*** Opening Recorded data ***
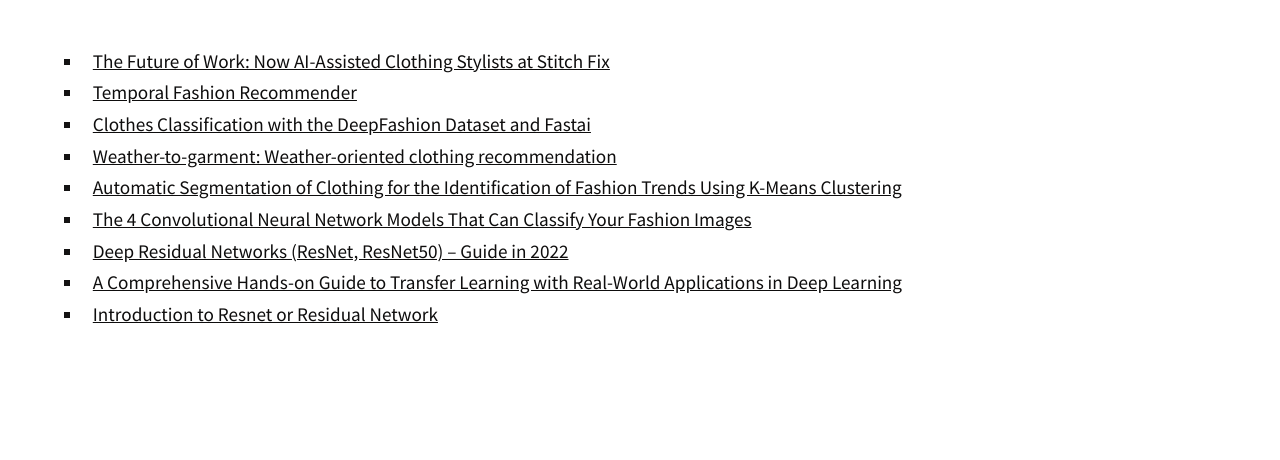
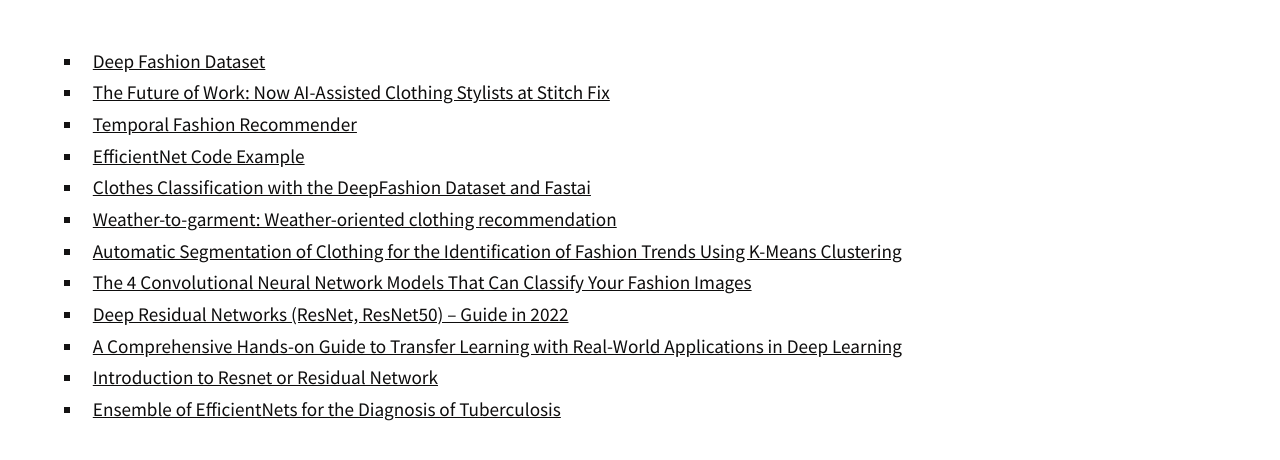
Before and after one commit to sabinaazim97/Temperature-Based-Fashion-Recommendation-System, a plain HTML site: page GUI/references.html in a window 1280 px wide. Shown: the part 148-608 px from the top of the page. Drawn offline with Linux system fonts and the light colour scheme.

Commit message:
Add files via upload

```diff
--- a/GUI/references.html
+++ b/GUI/references.html
@@ -43,8 +43,10 @@
 					<article>
 						</div>
 						<ul class="rss">
+							<li><a href="https://mmlab.ie.cuhk.edu.hk/projects/DeepFashion.html">Deep Fashion Dataset</a></li>
 							<li><a href="https://www.forbes.com/sites/tomdavenport/2021/03/12/the-future-of-work-now-ai-assisted-clothing-stylists-at-stitch-fix/?sh=4c2965843590">The Future of Work: Now AI-Assisted Clothing Stylists at Stitch Fix</a></li>
 							<li><a href="https://towardsdatascience.com/temporal-fashion-recommender-59c26313fa25">Temporal Fashion Recommender</a></li>
+							<li><a href="https://jovian.ai/gautham20/deepfashion-efficientnet">EfficientNet Code Example</a></li>
 							<li><a href="https://towardsdatascience.com/clothes-classification-with-the-deepfashion-dataset-and-fast-ai-1e174cbf0cdc">Clothes Classification with the DeepFashion Dataset and Fastai</a></li>
 							<li><a href="https://www.researchgate.net/publication/319569282_Weather-to-garment_Weather-oriented_clothing_recommendation">Weather-to-garment: Weather-oriented clothing recommendation</a></li>
 							<li><a href="http://cs229.stanford.edu/proj2009/McDanielsWorsley.pdf">Automatic Segmentation of Clothing for the Identification of Fashion Trends Using
@@ -53,6 +55,7 @@
 							<li><a href="https://viso.ai/deep-learning/resnet-residual-neural-network/" >Deep Residual Networks (ResNet, ResNet50) – Guide in 2022</a></li>
 							<li><a href="https://towardsdatascience.com/a-comprehensive-hands-on-guide-to-transfer-learning-with-real-world-applications-in-deep-learning-212bf3b2f27a" >A Comprehensive Hands-on Guide to Transfer Learning with Real-World Applications in Deep Learning</a></li>
 							<li><a href="https://www.mygreatlearning.com/blog/resnet/#sh1" >Introduction to Resnet or Residual Network</a></li>
+							<li><a href="https://www.ncbi.nlm.nih.gov/pmc/articles/PMC8691984/" >Ensemble of EfficientNets for the Diagnosis of Tuberculosis</a></li>
 						  </ul>
 			</div>
 
```
Also changed, not shown: GUI/data.html (+2 -0 lines), GUI/elaboration.html (+1 -1 lines).
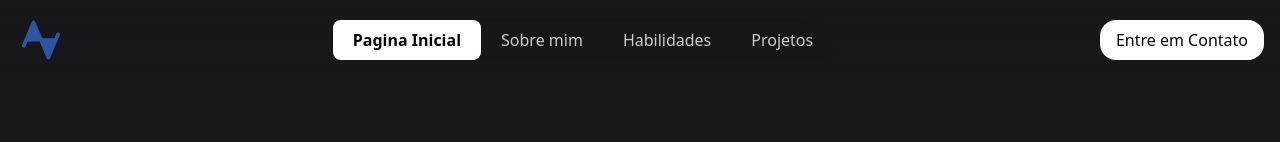
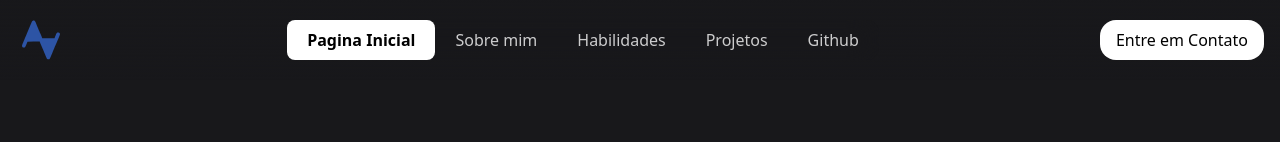
Before and after one commit to AndreAilton/Portfolio, a React (Vite) app: page / in a window 1280 px wide. Shown: the top 142 px of the page. Built offline with nearby package versions, Linux system fonts and the light colour scheme; no server answers.

Commit message:
Portfolio

```diff
--- a/src/components/header/index.tsx
+++ b/src/components/header/index.tsx
@@ -1,7 +1,7 @@
 import { useState } from "react";
 import Navbar from "../navbar";
 
-function index() {
+function Header() {
   const [navOpen, setNavOpen] = useState(false);
 
   return (
@@ -18,19 +18,26 @@ function index() {
             />
           </a>
         </h1>
-        <Navbar navOpen={navOpen}/>
+        {/* Navbar */}
+        <Navbar navOpen={navOpen} onLinkClick={() => setNavOpen(false)} />
+        {/* Menu Button */}
         <button
-          className=" menu-btn"
+          className="menu-btn md:hidden"
           onClick={() => setNavOpen((prev) => !prev)}
         >
           <span className="material-symbols-outlined">
             {navOpen ? "close" : "menu"}
           </span>
         </button>
-        <a href="" className="md:block hidden hover:bg-zinc-50/50  active:scale-95 bg-white  text-black font-medium rounded-2xl px-4 py-2">Entre em Contato</a>
+        <a
+          href="#contact"
+          className="md:block hidden hover:bg-zinc-50/50 active:scale-95 bg-white text-black font-medium rounded-2xl px-4 py-2"
+        >
+          Entre em Contato
+        </a>
       </div>
     </header>
   );
 }
 
-export default index;
+export default Header;
--- a/src/components/navbar/index.tsx
+++ b/src/components/navbar/index.tsx
@@ -2,8 +2,8 @@ import { useState, useEffect } from "react";
 
 interface NavbarProps {
   navOpen: boolean;
+  onLinkClick: () => void; // Função chamada ao clicar em um link
 }
-
 
 const navItems = [
   {
@@ -26,9 +26,14 @@ const navItems = [
     link: "#work",
     className: "nav-link",
   },
+  {
+    label: "Github",
+    link: "#github",
+    className: "nav-link",
+  },
 ];
 
-const index: React.FC<NavbarProps> = ({ navOpen }) =>{
+const Navbar: React.FC<NavbarProps> = ({ navOpen, onLinkClick }) => {
   const [activeSection, setActiveSection] = useState<string>("home");
 
   const handleScroll = () => {
@@ -59,16 +64,15 @@ const index: React.FC<NavbarProps> = ({ navOpen }) =>{
           key={index}
           href={item.link}
           className={`${item.className} ${
-            activeSection === item.link.substring(1)
-              ? "active-link"
-              : ""
+            activeSection === item.link.substring(1) ? "active-link" : ""
           }`}
+          onClick={onLinkClick} // Fecha o menu ao clicar no link
         >
           {item.label}
         </a>
       ))}
     </nav>
   );
-}
+};
 
-export default index;
+export default Navbar;
--- a/src/global/index.css
+++ b/src/global/index.css
@@ -43,13 +43,13 @@ body {
 
 /* Navbar */
 .navbar {
-  @apply  flex-col md:flex-row items-center backdrop-blur-lg rounded-xl md:flex flex hidden max-md:w-2xs;
+  @apply  flex-col md:flex-row items-center backdrop-blur-lg rounded-xl md:flex flex hidden max-md:w-2xs ease-in-out duration-900;
 }
 .nav-link {
-  @apply text-zinc-50/80 hover:text-zinc-50/100 p-2 px-5 max-md:w-full text-center;
+  @apply text-zinc-50/80 hover:text-zinc-50/100 p-2 px-5 max-md:w-full text-center ease-in-out duration-900;
 }
 .active-link {
-  @apply bg-white/100 text-black font-bold backdrop-blur-md rounded-lg;
+  @apply bg-white/100 text-black font-bold backdrop-blur-md rounded-lg ease-in-out duration-900;
 }
 
 .nav-link:hover {
@@ -57,7 +57,7 @@ body {
 }
 
 .navbar-open {
-  @apply flex  bg-zinc-900/80 backdrop-blur-lg absolute md:relative md:top-0 top-13 right-0 z-5;
+  @apply flex  bg-zinc-900/80 backdrop-blur-lg absolute md:relative md:top-0 top-13 right-0 z-5  md:w-auto md:gap-0 gap-2 p-4 rounded-xl ease-linear duration-900;
 }
 
 /* Navbar */
```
*** Closing Recorded data ***
• Task details: Without including the pictures, reproduce all entries exactly.

• Solution to this exercise:
Before and after one commit to sabinaazim97/Temperature-Based-Fashion-Recommendation-System, a plain HTML site: page GUI/references.html in a window 1280 px wide. Shown: the part 148-608 px from the top of the page. Drawn offline with Linux system fonts and the light colour scheme.

Commit message:
Add files via upload

```diff
--- a/GUI/references.html
+++ b/GUI/references.html
@@ -43,8 +43,10 @@
 					<article>
 						</div>
 						<ul class="rss">
+							<li><a href="https://mmlab.ie.cuhk.edu.hk/projects/DeepFashion.html">Deep Fashion Dataset</a></li>
 							<li><a href="https://www.forbes.com/sites/tomdavenport/2021/03/12/the-future-of-work-now-ai-assisted-clothing-stylists-at-stitch-fix/?sh=4c2965843590">The Future of Work: Now AI-Assisted Clothing Stylists at Stitch Fix</a></li>
 							<li><a href="https://towardsdatascience.com/temporal-fashion-recommender-59c26313fa25">Temporal Fashion Recommender</a></li>
+							<li><a href="https://jovian.ai/gautham20/deepfashion-efficientnet">EfficientNet Code Example</a></li>
 							<li><a href="https://towardsdatascience.com/clothes-classification-with-the-deepfashion-dataset-and-fast-ai-1e174cbf0cdc">Clothes Classification with the DeepFashion Dataset and Fastai</a></li>
 							<li><a href="https://www.researchgate.net/publication/319569282_Weather-to-garment_Weather-oriented_clothing_recommendation">Weather-to-garment: Weather-oriented clothing recommendation</a></li>
 							<li><a href="http://cs229.stanford.edu/proj2009/McDanielsWorsley.pdf">Automatic Segmentation of Clothing for the Identification of Fashion Trends Using
@@ -53,6 +55,7 @@
 							<li><a href="https://viso.ai/deep-learning/resnet-residual-neural-network/" >Deep Residual Networks (ResNet, ResNet50) – Guide in 2022</a></li>
 							<li><a href="https://towardsdatascience.com/a-comprehensive-hands-on-guide-to-transfer-learning-with-real-world-applications-in-deep-learning-212bf3b2f27a" >A Comprehensive Hands-on Guide to Transfer Learning with Real-World Applications in Deep Learning</a></li>
 							<li><a href="https://www.mygreatlearning.com/blog/resnet/#sh1" >Introduction to Resnet or Residual Network</a></li>
+							<li><a href="https://www.ncbi.nlm.nih.gov/pmc/articles/PMC8691984/" >Ensemble of EfficientNets for the Diagnosis of Tuberculosis</a></li>
 						  </ul>
 			</div>
 
```
Also changed, not shown: GUI/data.html (+2 -0 lines), GUI/elaboration.html (+1 -1 lines).
Before and after one commit to AndreAilton/Portfolio, a React (Vite) app: page / in a window 1280 px wide. Shown: the top 142 px of the page. Built offline with nearby package versions, Linux system fonts and the light colour scheme; no server answers.

Commit message:
Portfolio

```diff
--- a/src/components/header/index.tsx
+++ b/src/components/header/index.tsx
@@ -1,7 +1,7 @@
 import { useState } from "react";
 import Navbar from "../navbar";
 
-function index() {
+function Header() {
   const [navOpen, setNavOpen] = useState(false);
 
   return (
@@ -18,19 +18,26 @@ function index() {
             />
           </a>
         </h1>
-        <Navbar navOpen={navOpen}/>
+        {/* Navbar */}
+        <Navbar navOpen={navOpen} onLinkClick={() => setNavOpen(false)} />
+        {/* Menu Button */}
         <button
-          className=" menu-btn"
+          className="menu-btn md:hidden"
           onClick={() => setNavOpen((prev) => !prev)}
         >
           <span className="material-symbols-outlined">
             {navOpen ? "close" : "menu"}
           </span>
         </button>
-        <a href="" className="md:block hidden hover:bg-zinc-50/50  active:scale-95 bg-white  text-black font-medium rounded-2xl px-4 py-2">Entre em Contato</a>
+        <a
+          href="#contact"
+          className="md:block hidden hover:bg-zinc-50/50 active:scale-95 bg-white text-black font-medium rounded-2xl px-4 py-2"
+        >
+          Entre em Contato
+        </a>
       </div>
     </header>
   );
 }
 
-export default index;
+export default Header;
--- a/src/components/navbar/index.tsx
+++ b/src/components/navbar/index.tsx
@@ -2,8 +2,8 @@ import { useState, useEffect } from "react";
 
 interface NavbarProps {
   navOpen: boolean;
+  onLinkClick: () => void; // Função chamada ao clicar em um link
 }
-
 
 const navItems = [
   {
@@ -26,9 +26,14 @@ const navItems = [
     link: "#work",
     className: "nav-link",
   },
+  {
+    label: "Github",
+    link: "#github",
+    className: "nav-link",
+  },
 ];
 
-const index: React.FC<NavbarProps> = ({ navOpen }) =>{
+const Navbar: React.FC<NavbarProps> = ({ navOpen, onLinkClick }) => {
   const [activeSection, setActiveSection] = useState<string>("home");
 
   const handleScroll = () => {
@@ -59,16 +64,15 @@ const index: React.FC<NavbarProps> = ({ navOpen }) =>{
           key={index}
           href={item.link}
           className={`${item.className} ${
-            activeSection === item.link.substring(1)
-              ? "active-link"
-              : ""
+            activeSection === item.link.substring(1) ? "active-link" : ""
           }`}
+          onClick={onLinkClick} // Fecha o menu ao clicar no link
         >
           {item.label}
         </a>
       ))}
     </nav>
   );
-}
+};
 
-export default index;
+export default Navbar;
--- a/src/global/index.css
+++ b/src/global/index.css
@@ -43,13 +43,13 @@ body {
 
 /* Navbar */
 .navbar {
-  @apply  flex-col md:flex-row items-center backdrop-blur-lg rounded-xl md:flex flex hidden max-md:w-2xs;
+  @apply  flex-col md:flex-row items-center backdrop-blur-lg rounded-xl md:flex flex hidden max-md:w-2xs ease-in-out duration-900;
 }
 .nav-link {
-  @apply text-zinc-50/80 hover:text-zinc-50/100 p-2 px-5 max-md:w-full text-center;
+  @apply text-zinc-50/80 hover:text-zinc-50/100 p-2 px-5 max-md:w-full text-center ease-in-out duration-900;
 }
 .active-link {
-  @apply bg-white/100 text-black font-bold backdrop-blur-md rounded-lg;
+  @apply bg-white/100 text-black font-bold backdrop-blur-md rounded-lg ease-in-out duration-900;
 }
 
 .nav-link:hover {
@@ -57,7 +57,7 @@ body {
 }
 
 .navbar-open {
-  @apply flex  bg-zinc-900/80 backdrop-blur-lg absolute md:relative md:top-0 top-13 right-0 z-5;
+  @apply flex  bg-zinc-900/80 backdrop-blur-lg absolute md:relative md:top-0 top-13 right-0 z-5  md:w-auto md:gap-0 gap-2 p-4 rounded-xl ease-linear duration-900;
 }
 
 /* Navbar */
```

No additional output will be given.